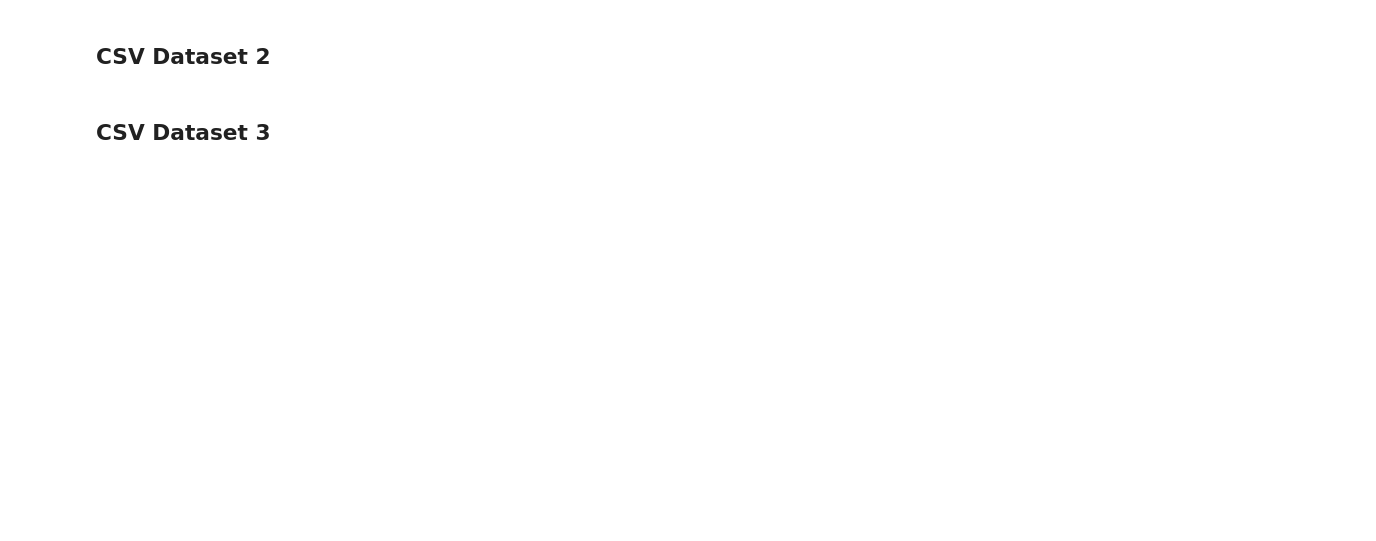
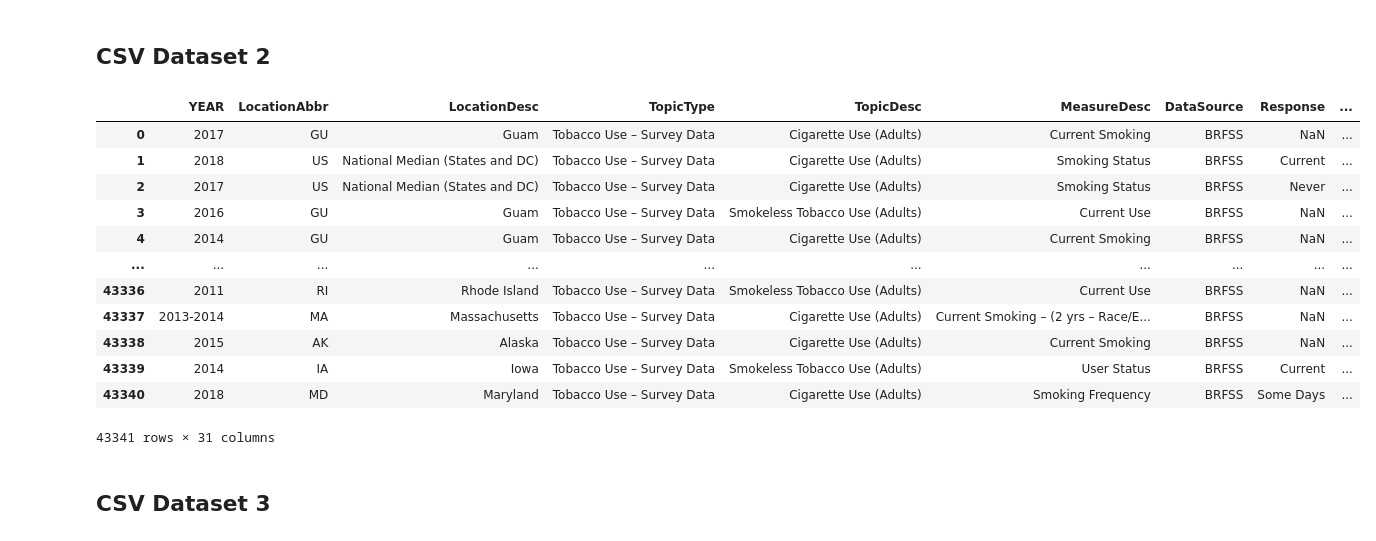
Before and after one commit to bonitr02/datasci_1_loading, a Jupyter notebook: HHA507_wk1_datasci_1_loading.ipynb, the cells around one changed output. Drawn from its saved outputs; the diff is of its cells as text; code cells hidden in the pictures; blank space fills up the shorter version.

```diff
--- a/HHA507_wk1_datasci_1_loading.ipynb
+++ b/HHA507_wk1_datasci_1_loading.ipynb
@@ -9,4 +39,21 @@ import pandas as pd
 # %% [markdown]
 ## CSV Dataset 2
+# %%
+tobacco_use = pd.read_csv('/content/BehavioralRisk_Tobacco.csv')
+tobacco_use
+# %% [output]
+|  | YEAR | LocationAbbr | LocationDesc | TopicType | TopicDesc | MeasureDesc | DataSource | Response | ... |
+| 0 | 2017 | GU | Guam | Tobacco Use – Survey Data | Cigarette Use (Adults) | Current Smoking | BRFSS | NaN | ... |
+| 1 | 2018 | US | National Median (States and DC) | Tobacco Use – Survey Data | Cigarette Use (Adults) | Smoking Status | BRFSS | Current | ... |
+| 2 | 2017 | US | National Median (States and DC) | Tobacco Use – Survey Data | Cigarette Use (Adults) | Smoking Status | BRFSS | Never | ... |
+| 3 | 2016 | GU | Guam | Tobacco Use – Survey Data | Smokeless Tobacco Use (Adults) | Current Use | BRFSS | NaN | ... |
+| 4 | 2014 | GU | Guam | Tobacco Use – Survey Data | Cigarette Use (Adults) | Current Smoking | BRFSS | NaN | ... |
+| ... | ... | ... | ... | ... | ... | ... | ... | ... | ... |
+| 43336 | 2011 | RI | Rhode Island | Tobacco Use – Survey Data | Smokeless Tobacco Use (Adults) | Current Use | BRFSS | NaN | ... |
+| 43337 | 2013-2014 | MA | Massachusetts | Tobacco Use – Survey Data | Cigarette Use (Adults) | Current Smoking – (2 yrs – Race/E... | BRFSS | NaN | ... |
+| 43338 | 2015 | AK | Alaska | Tobacco Use – Survey Data | Cigarette Use (Adults) | Current Smoking | BRFSS | NaN | ... |
+| 43339 | 2014 | IA | Iowa | Tobacco Use – Survey Data | Smokeless Tobacco Use (Adults) | User Status | BRFSS | Current | ... |
+| 43340 | 2018 | MD | Maryland | Tobacco Use – Survey Data | Cigarette Use (Adults) | Smoking Frequency | BRFSS | Some Days | ... |
+43341 rows × 31 columns
 # %% [markdown]
 ## CSV Dataset 3
```
Also changed, not shown: parts of 10 cells of this notebook.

------

**Problem requirements:**
Set the records down again exactly, and omit any picture in them.

**Exercise solution:**
Before and after one commit to bonitr02/datasci_1_loading, a Jupyter notebook: HHA507_wk1_datasci_1_loading.ipynb, the cells around one changed output. Drawn from its saved outputs; the diff is of its cells as text; code cells hidden in the pictures; blank space fills up the shorter version.

```diff
--- a/HHA507_wk1_datasci_1_loading.ipynb
+++ b/HHA507_wk1_datasci_1_loading.ipynb
@@ -9,4 +39,21 @@ import pandas as pd
 # %% [markdown]
 ## CSV Dataset 2
+# %%
+tobacco_use = pd.read_csv('/content/BehavioralRisk_Tobacco.csv')
+tobacco_use
+# %% [output]
+|  | YEAR | LocationAbbr | LocationDesc | TopicType | TopicDesc | MeasureDesc | DataSource | Response | ... |
+| 0 | 2017 | GU | Guam | Tobacco Use – Survey Data | Cigarette Use (Adults) | Current Smoking | BRFSS | NaN | ... |
+| 1 | 2018 | US | National Median (States and DC) | Tobacco Use – Survey Data | Cigarette Use (Adults) | Smoking Status | BRFSS | Current | ... |
+| 2 | 2017 | US | National Median (States and DC) | Tobacco Use – Survey Data | Cigarette Use (Adults) | Smoking Status | BRFSS | Never | ... |
+| 3 | 2016 | GU | Guam | Tobacco Use – Survey Data | Smokeless Tobacco Use (Adults) | Current Use | BRFSS | NaN | ... |
+| 4 | 2014 | GU | Guam | Tobacco Use – Survey Data | Cigarette Use (Adults) | Current Smoking | BRFSS | NaN | ... |
+| ... | ... | ... | ... | ... | ... | ... | ... | ... | ... |
+| 43336 | 2011 | RI | Rhode Island | Tobacco Use – Survey Data | Smokeless Tobacco Use (Adults) | Current Use | BRFSS | NaN | ... |
+| 43337 | 2013-2014 | MA | Massachusetts | Tobacco Use – Survey Data | Cigarette Use (Adults) | Current Smoking – (2 yrs – Race/E... | BRFSS | NaN | ... |
+| 43338 | 2015 | AK | Alaska | Tobacco Use – Survey Data | Cigarette Use (Adults) | Current Smoking | BRFSS | NaN | ... |
+| 43339 | 2014 | IA | Iowa | Tobacco Use – Survey Data | Smokeless Tobacco Use (Adults) | User Status | BRFSS | Current | ... |
+| 43340 | 2018 | MD | Maryland | Tobacco Use – Survey Data | Cigarette Use (Adults) | Smoking Frequency | BRFSS | Some Days | ... |
+43341 rows × 31 columns
 # %% [markdown]
 ## CSV Dataset 3
```
Also changed, not shown: parts of 10 cells of this notebook.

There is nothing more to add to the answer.